Originally Posted by bob_m10
It seems strange to me that you would use the efficiency of bracing to determine or increase DB output of the sub. I would imagine you would determine an appropriate enclosure volume during design phase of the sub and then look to efficient bracing schemes to shrink the size/weight or lower cost of building the box like Bill has been recommending.
Sometimes the sheet material decides what is efficient. Like my white speakers:

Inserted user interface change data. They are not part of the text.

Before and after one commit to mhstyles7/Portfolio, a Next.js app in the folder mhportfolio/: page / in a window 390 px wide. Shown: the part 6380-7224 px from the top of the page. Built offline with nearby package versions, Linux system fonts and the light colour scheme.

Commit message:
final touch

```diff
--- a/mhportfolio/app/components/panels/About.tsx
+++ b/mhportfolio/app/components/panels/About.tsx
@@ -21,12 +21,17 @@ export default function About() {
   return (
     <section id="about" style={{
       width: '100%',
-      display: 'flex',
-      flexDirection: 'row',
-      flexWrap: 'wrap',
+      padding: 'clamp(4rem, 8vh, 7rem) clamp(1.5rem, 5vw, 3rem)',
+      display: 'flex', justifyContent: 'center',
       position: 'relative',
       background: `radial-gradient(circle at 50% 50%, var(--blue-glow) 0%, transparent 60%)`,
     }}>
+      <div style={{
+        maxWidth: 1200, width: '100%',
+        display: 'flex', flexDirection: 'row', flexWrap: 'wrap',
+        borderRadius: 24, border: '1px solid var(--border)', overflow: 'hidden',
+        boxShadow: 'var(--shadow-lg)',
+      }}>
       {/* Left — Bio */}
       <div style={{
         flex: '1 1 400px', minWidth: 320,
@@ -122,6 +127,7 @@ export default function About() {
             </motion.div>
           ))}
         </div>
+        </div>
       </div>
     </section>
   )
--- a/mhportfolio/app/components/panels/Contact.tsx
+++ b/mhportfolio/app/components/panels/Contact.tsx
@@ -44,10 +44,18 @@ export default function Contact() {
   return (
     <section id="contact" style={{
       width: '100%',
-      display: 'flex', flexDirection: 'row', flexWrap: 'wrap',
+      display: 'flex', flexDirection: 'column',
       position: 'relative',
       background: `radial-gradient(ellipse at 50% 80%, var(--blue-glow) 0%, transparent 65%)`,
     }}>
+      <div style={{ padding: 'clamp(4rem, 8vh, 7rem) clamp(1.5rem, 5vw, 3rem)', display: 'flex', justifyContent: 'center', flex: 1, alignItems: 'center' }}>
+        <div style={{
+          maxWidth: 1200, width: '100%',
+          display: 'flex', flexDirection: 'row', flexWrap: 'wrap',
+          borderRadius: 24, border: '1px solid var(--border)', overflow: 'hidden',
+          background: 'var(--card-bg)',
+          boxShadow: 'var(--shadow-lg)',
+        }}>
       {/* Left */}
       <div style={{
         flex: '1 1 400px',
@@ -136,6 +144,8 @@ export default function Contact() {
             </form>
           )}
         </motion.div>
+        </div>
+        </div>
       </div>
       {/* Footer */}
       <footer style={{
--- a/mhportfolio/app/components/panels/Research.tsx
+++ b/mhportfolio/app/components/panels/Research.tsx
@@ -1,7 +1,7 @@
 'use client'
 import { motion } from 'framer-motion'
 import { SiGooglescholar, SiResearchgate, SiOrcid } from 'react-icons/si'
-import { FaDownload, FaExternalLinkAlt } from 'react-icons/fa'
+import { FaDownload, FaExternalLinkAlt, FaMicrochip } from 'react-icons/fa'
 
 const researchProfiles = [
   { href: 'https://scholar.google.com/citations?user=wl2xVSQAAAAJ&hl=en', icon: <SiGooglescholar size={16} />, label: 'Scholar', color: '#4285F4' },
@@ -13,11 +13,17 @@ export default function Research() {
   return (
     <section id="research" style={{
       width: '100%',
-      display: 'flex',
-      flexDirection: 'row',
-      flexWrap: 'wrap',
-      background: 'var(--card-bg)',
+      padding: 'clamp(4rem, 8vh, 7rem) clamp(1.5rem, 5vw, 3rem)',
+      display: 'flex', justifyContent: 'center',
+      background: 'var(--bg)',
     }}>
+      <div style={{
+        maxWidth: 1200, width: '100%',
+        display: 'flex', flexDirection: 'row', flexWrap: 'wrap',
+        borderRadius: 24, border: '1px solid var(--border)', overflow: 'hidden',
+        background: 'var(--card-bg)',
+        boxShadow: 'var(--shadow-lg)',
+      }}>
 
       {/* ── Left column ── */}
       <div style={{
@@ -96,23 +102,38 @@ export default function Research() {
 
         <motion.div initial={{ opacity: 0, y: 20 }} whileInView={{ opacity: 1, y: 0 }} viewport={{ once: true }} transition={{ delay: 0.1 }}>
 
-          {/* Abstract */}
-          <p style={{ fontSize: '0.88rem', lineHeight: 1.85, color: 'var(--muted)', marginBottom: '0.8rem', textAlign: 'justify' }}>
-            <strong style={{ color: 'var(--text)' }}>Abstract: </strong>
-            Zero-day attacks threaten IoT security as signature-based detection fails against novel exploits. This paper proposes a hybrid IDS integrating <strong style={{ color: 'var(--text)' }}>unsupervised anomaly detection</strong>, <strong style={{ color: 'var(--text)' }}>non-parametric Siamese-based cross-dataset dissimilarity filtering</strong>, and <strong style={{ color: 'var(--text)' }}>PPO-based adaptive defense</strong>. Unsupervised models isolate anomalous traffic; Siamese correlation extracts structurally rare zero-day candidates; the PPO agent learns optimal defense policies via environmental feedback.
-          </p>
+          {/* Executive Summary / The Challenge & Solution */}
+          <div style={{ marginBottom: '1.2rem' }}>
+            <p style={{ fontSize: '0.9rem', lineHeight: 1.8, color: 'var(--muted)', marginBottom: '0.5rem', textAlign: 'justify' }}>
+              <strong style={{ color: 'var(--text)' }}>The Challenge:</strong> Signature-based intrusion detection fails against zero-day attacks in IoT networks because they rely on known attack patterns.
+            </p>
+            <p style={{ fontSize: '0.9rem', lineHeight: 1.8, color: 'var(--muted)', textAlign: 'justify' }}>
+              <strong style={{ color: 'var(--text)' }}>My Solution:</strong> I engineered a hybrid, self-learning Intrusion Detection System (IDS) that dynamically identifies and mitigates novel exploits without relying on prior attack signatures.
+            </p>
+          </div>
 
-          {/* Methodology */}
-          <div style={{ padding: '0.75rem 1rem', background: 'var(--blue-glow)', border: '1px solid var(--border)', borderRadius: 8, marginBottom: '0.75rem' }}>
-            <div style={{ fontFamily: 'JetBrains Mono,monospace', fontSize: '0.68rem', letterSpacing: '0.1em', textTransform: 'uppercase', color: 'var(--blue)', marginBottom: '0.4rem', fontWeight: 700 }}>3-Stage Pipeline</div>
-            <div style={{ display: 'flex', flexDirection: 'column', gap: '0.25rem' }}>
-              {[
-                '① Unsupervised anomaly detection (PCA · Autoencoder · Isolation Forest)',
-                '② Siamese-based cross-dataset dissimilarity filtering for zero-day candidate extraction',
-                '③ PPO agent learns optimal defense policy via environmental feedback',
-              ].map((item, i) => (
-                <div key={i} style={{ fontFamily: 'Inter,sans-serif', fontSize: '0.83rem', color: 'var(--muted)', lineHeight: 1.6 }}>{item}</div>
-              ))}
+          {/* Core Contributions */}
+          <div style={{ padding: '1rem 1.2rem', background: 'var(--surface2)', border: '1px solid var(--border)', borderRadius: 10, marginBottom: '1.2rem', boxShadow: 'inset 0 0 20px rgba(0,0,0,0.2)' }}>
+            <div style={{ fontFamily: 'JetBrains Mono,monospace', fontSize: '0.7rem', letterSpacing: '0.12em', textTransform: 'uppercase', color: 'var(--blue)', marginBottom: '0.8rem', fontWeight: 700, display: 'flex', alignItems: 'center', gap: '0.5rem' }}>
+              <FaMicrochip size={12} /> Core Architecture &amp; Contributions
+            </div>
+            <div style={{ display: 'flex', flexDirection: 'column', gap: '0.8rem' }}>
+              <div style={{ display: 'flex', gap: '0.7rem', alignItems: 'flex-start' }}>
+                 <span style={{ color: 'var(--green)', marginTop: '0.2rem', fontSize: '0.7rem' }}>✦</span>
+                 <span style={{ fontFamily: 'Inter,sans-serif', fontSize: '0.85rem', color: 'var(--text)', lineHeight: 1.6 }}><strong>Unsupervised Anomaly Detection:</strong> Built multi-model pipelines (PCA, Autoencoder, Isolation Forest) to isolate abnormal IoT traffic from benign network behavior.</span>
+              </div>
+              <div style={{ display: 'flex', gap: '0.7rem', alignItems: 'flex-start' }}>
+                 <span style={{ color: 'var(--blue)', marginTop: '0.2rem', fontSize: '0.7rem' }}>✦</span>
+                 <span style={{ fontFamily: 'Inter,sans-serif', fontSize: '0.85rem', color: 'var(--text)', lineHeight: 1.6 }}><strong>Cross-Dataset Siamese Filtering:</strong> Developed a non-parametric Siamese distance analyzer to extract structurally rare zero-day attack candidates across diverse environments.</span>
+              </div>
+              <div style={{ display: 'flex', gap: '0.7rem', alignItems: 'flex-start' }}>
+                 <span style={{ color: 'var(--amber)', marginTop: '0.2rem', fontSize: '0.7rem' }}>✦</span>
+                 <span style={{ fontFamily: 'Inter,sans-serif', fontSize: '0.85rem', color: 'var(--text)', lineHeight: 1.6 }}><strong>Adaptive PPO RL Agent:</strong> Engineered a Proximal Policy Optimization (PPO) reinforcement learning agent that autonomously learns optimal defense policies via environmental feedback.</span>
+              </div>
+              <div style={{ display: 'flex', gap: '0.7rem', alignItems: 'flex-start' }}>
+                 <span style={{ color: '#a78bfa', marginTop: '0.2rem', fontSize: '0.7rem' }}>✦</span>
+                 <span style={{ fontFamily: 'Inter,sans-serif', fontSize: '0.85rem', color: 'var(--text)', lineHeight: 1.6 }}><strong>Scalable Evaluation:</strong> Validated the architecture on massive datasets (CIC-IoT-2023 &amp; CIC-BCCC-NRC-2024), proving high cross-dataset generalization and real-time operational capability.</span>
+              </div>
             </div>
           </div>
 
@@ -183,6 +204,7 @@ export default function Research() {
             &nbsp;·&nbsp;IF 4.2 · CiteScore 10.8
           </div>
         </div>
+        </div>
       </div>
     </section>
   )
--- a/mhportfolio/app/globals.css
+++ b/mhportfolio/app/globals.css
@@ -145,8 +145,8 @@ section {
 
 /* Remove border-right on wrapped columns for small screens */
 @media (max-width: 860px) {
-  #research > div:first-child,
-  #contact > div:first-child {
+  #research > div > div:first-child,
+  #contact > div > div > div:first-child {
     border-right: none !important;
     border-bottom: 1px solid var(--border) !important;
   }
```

The depth is exactly the max you can get from using half the width of the sheet material I used. And the height is exactly the max you can get from the height of the sheet material, if you want two sections in the height of the sheet. And the baffle is exactly the smallest size you can have, and still fit the woofer dimension by width. And just a few inches taller than it needs to be to fit the woofer, horn and two vents on the baffle face (so that the vents don't have to be elsewhere). The vent is precisely as long as is possible without having bends (which wouldn't fit because of the massive woofer basket). And the vent is precisely as big area as to avoid port noise (there's danger of port noise at 50-60hz at extreme output though, still haven't gotten the opportunity to test if the vents need to be slightly bigger for max output).
I built these two speakers from three 600x2400x22mm sheets of HDP and still had strips left for strengthening (but didn't use any strengthening, its so stiff material and wanted to know how exactly they would behave alone, these aren't the "production-run" versions after all).
Therefore, the response leaves something to be desired.
If I can make the next version of this enclosure stiffer than this one, yet have more internal room, even by a couple liters, then the output can be significantly better at low frequencies. Well, "significantly" by my use of the word. And just touching the faces, even the top and bottom faces that are reinforced with steel handles and speakon terminals, there's significant movement. Well, "significant" as I use it, I want zero detectable movement if I can get it. Then I can remove almost all the filler (there's about 2cm layer of fiber on all six surfaces).
I'm even trying to find out how much benefit there would be in changing from the 40kg/m^3 pillow-filler to 800kg/m^3 of coconut coir matting for erosion control.
You could of course use the more volume-efficient bracing to double or triple the amount of bracing you have. Perhaps not a benefit on certain subwoofers, but at least for LCR's its almost never enough stiffening (the way high end speakers get around this is simply to fill it with several layers of different density of stuffing material. Completely 100% stuffed speakers aren't uncommon). If I didn't want to lose bass output from my standalone LR setup I might just have filled them completely with stuffing as well.
Originally Posted by Augerhandle
I call bull*****. Stick bracing for a typical Marty Sub takes up less than 2.25% of the net volume. reducing that percentage will not make any appreciable difference to how the subwoofer works or sounds. One might as well install mini I-beams, it would still be as pointless.
If you have a certain external size limit, like me as explained above, then the more volume your bracing uses the less efficiency you get. For people who are so far along the line so as to have 4+ big subwoofers and whatnot, then 1db here or there is a lot of money. Doubling the amount of woofers and amps would add only 6db, so you want every bit of efficiency you can reasonably expect to get from what is very very very cheap comparatively (bracing the enclosure, even if complex bracing, its still cheap, it practically only costs time).
Btw, a typical marty isn't braced a lot. It doesn't really need to be. But in any case you could get a lot more output if you didn't need any filler in a marty because of having a very rigid enclosure. Well, "a lot more" being comparative to its cost. 1db more output from a double subwoofer setup by bracing and removing filler isn't difficult. If it costs you 2 grand to double your wooferage to 4 with twice the amps, then 1db for 10 bucks or something in glue in addition to some cut-off material, is a quite rational expenditure of calories.
If you get the material to reach farther, getting more stiffness for the same volume of material, its even better. And once we figure out a very very efficient bracing scheme, it will be as easy for everyone to copy as a marty design for UM18-22 or something.